Your task: Repeat the data that follows in full. Do not include the pictures.

Study material:
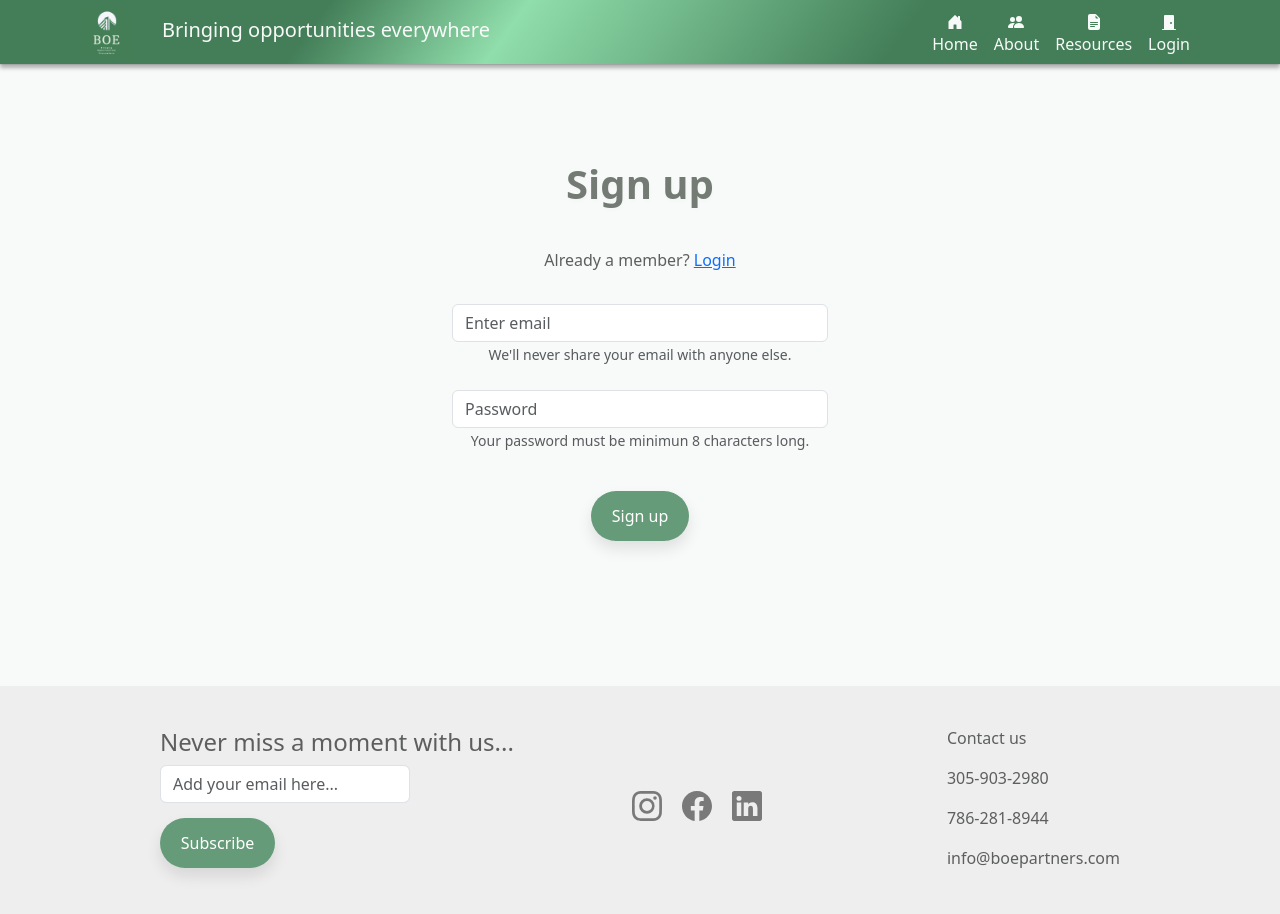
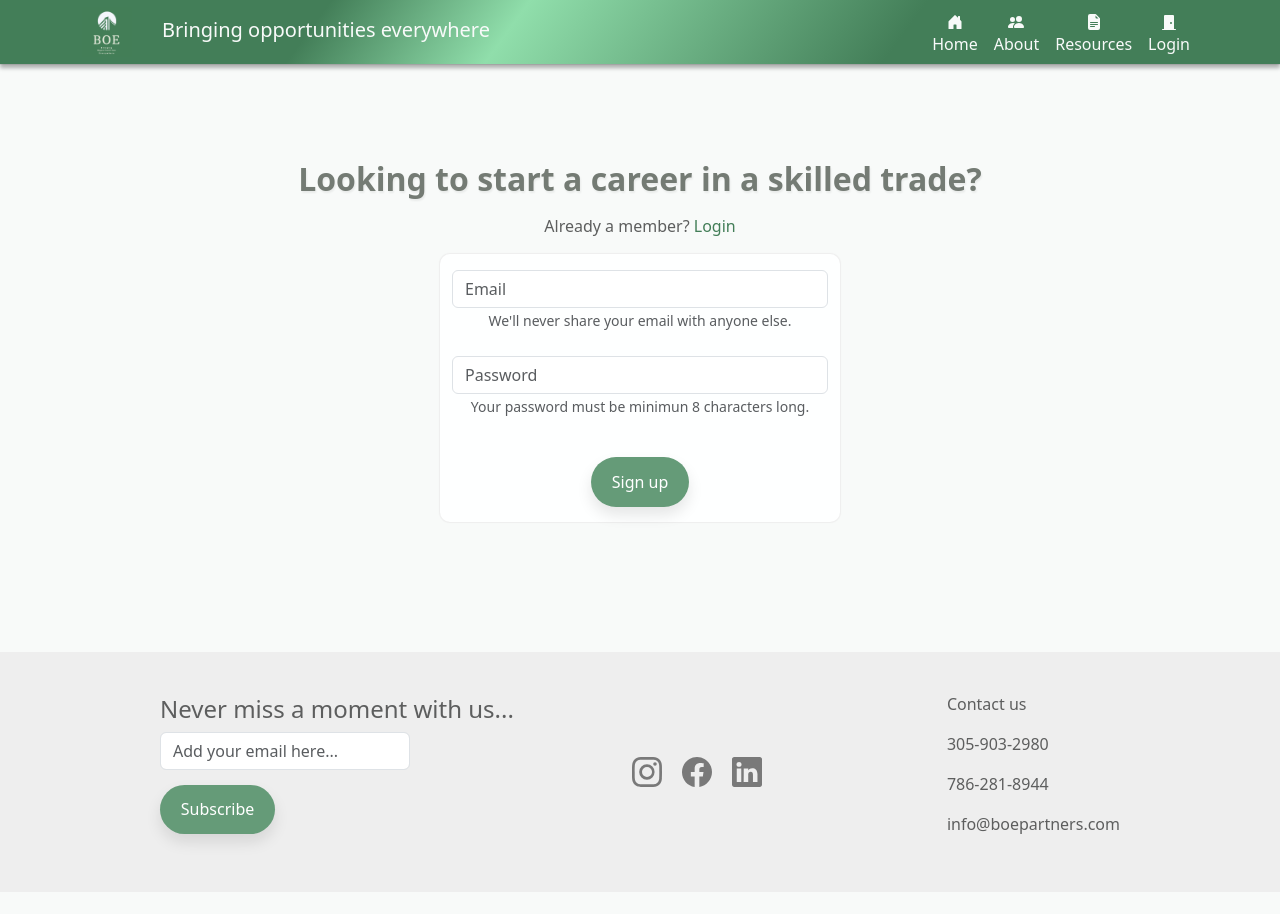
Before and after one commit to camilasandovals/boe_app, a React (Create React App) app: page /signup in a window 1280 px wide. Shown: the top 914 px of the page. After the commit the page ends 892 px from the top, so only its background shows below. Built offline with nearby package versions, Linux system fonts and the light colour scheme; the HTML template or start-up script is replaced by a standard one.

Commit message:
improved login and sign up

```diff
--- a/src/components/LoginForm.jsx
+++ b/src/components/LoginForm.jsx
@@ -37,7 +37,7 @@ export default function Login({endpoint, setUser}) {
     return(
             <Form className="form" onSubmit={handleGetUser}>
                 <Form.Group className="mb-4" controlId="formBasicEmail">
-                    <Form.Control type="email" value={email} required={true} placeholder="Enter email"
+                    <Form.Control type="email" value={email} required={true} placeholder="Email"
                      onChange={(e) => {setEmail(e.target.value)}}/>
                     <Form.Text className="text-muted">
                     We'll never share your email with anyone else.
--- a/src/pages/Login.jsx
+++ b/src/pages/Login.jsx
@@ -12,8 +12,8 @@ export default function Login() {
     return(
         <AppLayout>
             <Row className="login">
-                <h1>Login</h1>
-                <p>Already have an account? <a href="/signup">Sign up</a></p>
+                <h2>Kickstart a career in a skilled trade.</h2>
+                <p>Already have an account? <a href="/signup"><strong>Sign up</strong></a></p>
                 <LoginForm endpoint= {endpoint} setUser ={setUser}/>
             </Row>
         </AppLayout>
--- a/src/pages/Profile.jsx
+++ b/src/pages/Profile.jsx
@@ -13,10 +13,13 @@ export default function Profile() {
                 <Row>
                     <Col>
                         <h1>Account</h1>
-                        <p>{user?.email}</p>
-                        {user.image? <img src={user.image} alt="User profile" /> : <img src="/images/user-avatar.png" alt="Default user image" />}
-                        <SubscribeModal />
+
                     </Col>
+                </Row>
+                <Row>
+                    <p>{user?.email}</p>
+                    {user.image? <img src={user.image} alt="User profile" /> : <img src="/images/user-avatar.png" alt="Default user image" />}
+                    <SubscribeModal />
                 </Row>
             </Container>
         </AppLayout>
--- a/src/pages/Signup.jsx
+++ b/src/pages/Signup.jsx
@@ -12,8 +12,8 @@ export default function Login() {
     return(
         <AppLayout>
             <Row className="login">
-                <h1>Sign up</h1>
-                <p>Already a member? <a href="/login">Login</a></p>
+                <h2>Looking to start a career in a skilled trade?</h2>
+                <p>Already a member? <a href="/login"><strong>Login</strong></a></p>
                 <LoginForm endpoint= {endpoint} setUser ={setUser}/>
             </Row>
         </AppLayout>
--- a/src/styles/App.css
+++ b/src/styles/App.css
@@ -4,7 +4,7 @@
   --logo-color-hover:#23c483;
   --white: #feffff;
   --bg-color-dark: #5d5e5e;
-  --bg-color-mid: #f6f7f7;
+  --bg-color-mid: #eeeeee;
   --bg-color-light: #f8faf9;
   --black-a08: rgba(0,0,0,0.08);
   --black-a30: rgba(0,0,0,0.3);
@@ -56,6 +56,10 @@ p strong {
   font-weight: 500;
 }
 
+p a {
+  color: var(--logo-color);
+  text-decoration: none;
+}
 small {
   color:  #797979
 }
@@ -138,6 +142,9 @@ button:active {
 .form {
   padding-top: 1em;
   max-width: 400px;
+  background-color: var(--white);
+  border-radius: 10px;
+  box-shadow: 0px 0px 1px 1px var(--bg-color-mid);
 }
 
 /* ------------------------------ LOGIN ------------------------------ */
```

Task solution:
Before and after one commit to camilasandovals/boe_app, a React (Create React App) app: page /signup in a window 1280 px wide. Shown: the top 914 px of the page. After the commit the page ends 892 px from the top, so only its background shows below. Built offline with nearby package versions, Linux system fonts and the light colour scheme; the HTML template or start-up script is replaced by a standard one.

Commit message:
improved login and sign up

```diff
--- a/src/components/LoginForm.jsx
+++ b/src/components/LoginForm.jsx
@@ -37,7 +37,7 @@ export default function Login({endpoint, setUser}) {
     return(
             <Form className="form" onSubmit={handleGetUser}>
                 <Form.Group className="mb-4" controlId="formBasicEmail">
-                    <Form.Control type="email" value={email} required={true} placeholder="Enter email"
+                    <Form.Control type="email" value={email} required={true} placeholder="Email"
                      onChange={(e) => {setEmail(e.target.value)}}/>
                     <Form.Text className="text-muted">
                     We'll never share your email with anyone else.
--- a/src/pages/Login.jsx
+++ b/src/pages/Login.jsx
@@ -12,8 +12,8 @@ export default function Login() {
     return(
         <AppLayout>
             <Row className="login">
-                <h1>Login</h1>
-                <p>Already have an account? <a href="/signup">Sign up</a></p>
+                <h2>Kickstart a career in a skilled trade.</h2>
+                <p>Already have an account? <a href="/signup"><strong>Sign up</strong></a></p>
                 <LoginForm endpoint= {endpoint} setUser ={setUser}/>
             </Row>
         </AppLayout>
--- a/src/pages/Profile.jsx
+++ b/src/pages/Profile.jsx
@@ -13,10 +13,13 @@ export default function Profile() {
                 <Row>
                     <Col>
                         <h1>Account</h1>
-                        <p>{user?.email}</p>
-                        {user.image? <img src={user.image} alt="User profile" /> : <img src="/images/user-avatar.png" alt="Default user image" />}
-                        <SubscribeModal />
+
                     </Col>
+                </Row>
+                <Row>
+                    <p>{user?.email}</p>
+                    {user.image? <img src={user.image} alt="User profile" /> : <img src="/images/user-avatar.png" alt="Default user image" />}
+                    <SubscribeModal />
                 </Row>
             </Container>
         </AppLayout>
--- a/src/pages/Signup.jsx
+++ b/src/pages/Signup.jsx
@@ -12,8 +12,8 @@ export default function Login() {
     return(
         <AppLayout>
             <Row className="login">
-                <h1>Sign up</h1>
-                <p>Already a member? <a href="/login">Login</a></p>
+                <h2>Looking to start a career in a skilled trade?</h2>
+                <p>Already a member? <a href="/login"><strong>Login</strong></a></p>
                 <LoginForm endpoint= {endpoint} setUser ={setUser}/>
             </Row>
         </AppLayout>
--- a/src/styles/App.css
+++ b/src/styles/App.css
@@ -4,7 +4,7 @@
   --logo-color-hover:#23c483;
   --white: #feffff;
   --bg-color-dark: #5d5e5e;
-  --bg-color-mid: #f6f7f7;
+  --bg-color-mid: #eeeeee;
   --bg-color-light: #f8faf9;
   --black-a08: rgba(0,0,0,0.08);
   --black-a30: rgba(0,0,0,0.3);
@@ -56,6 +56,10 @@ p strong {
   font-weight: 500;
 }
 
+p a {
+  color: var(--logo-color);
+  text-decoration: none;
+}
 small {
   color:  #797979
 }
@@ -138,6 +142,9 @@ button:active {
 .form {
   padding-top: 1em;
   max-width: 400px;
+  background-color: var(--white);
+  border-radius: 10px;
+  box-shadow: 0px 0px 1px 1px var(--bg-color-mid);
 }
 
 /* ------------------------------ LOGIN ------------------------------ */
```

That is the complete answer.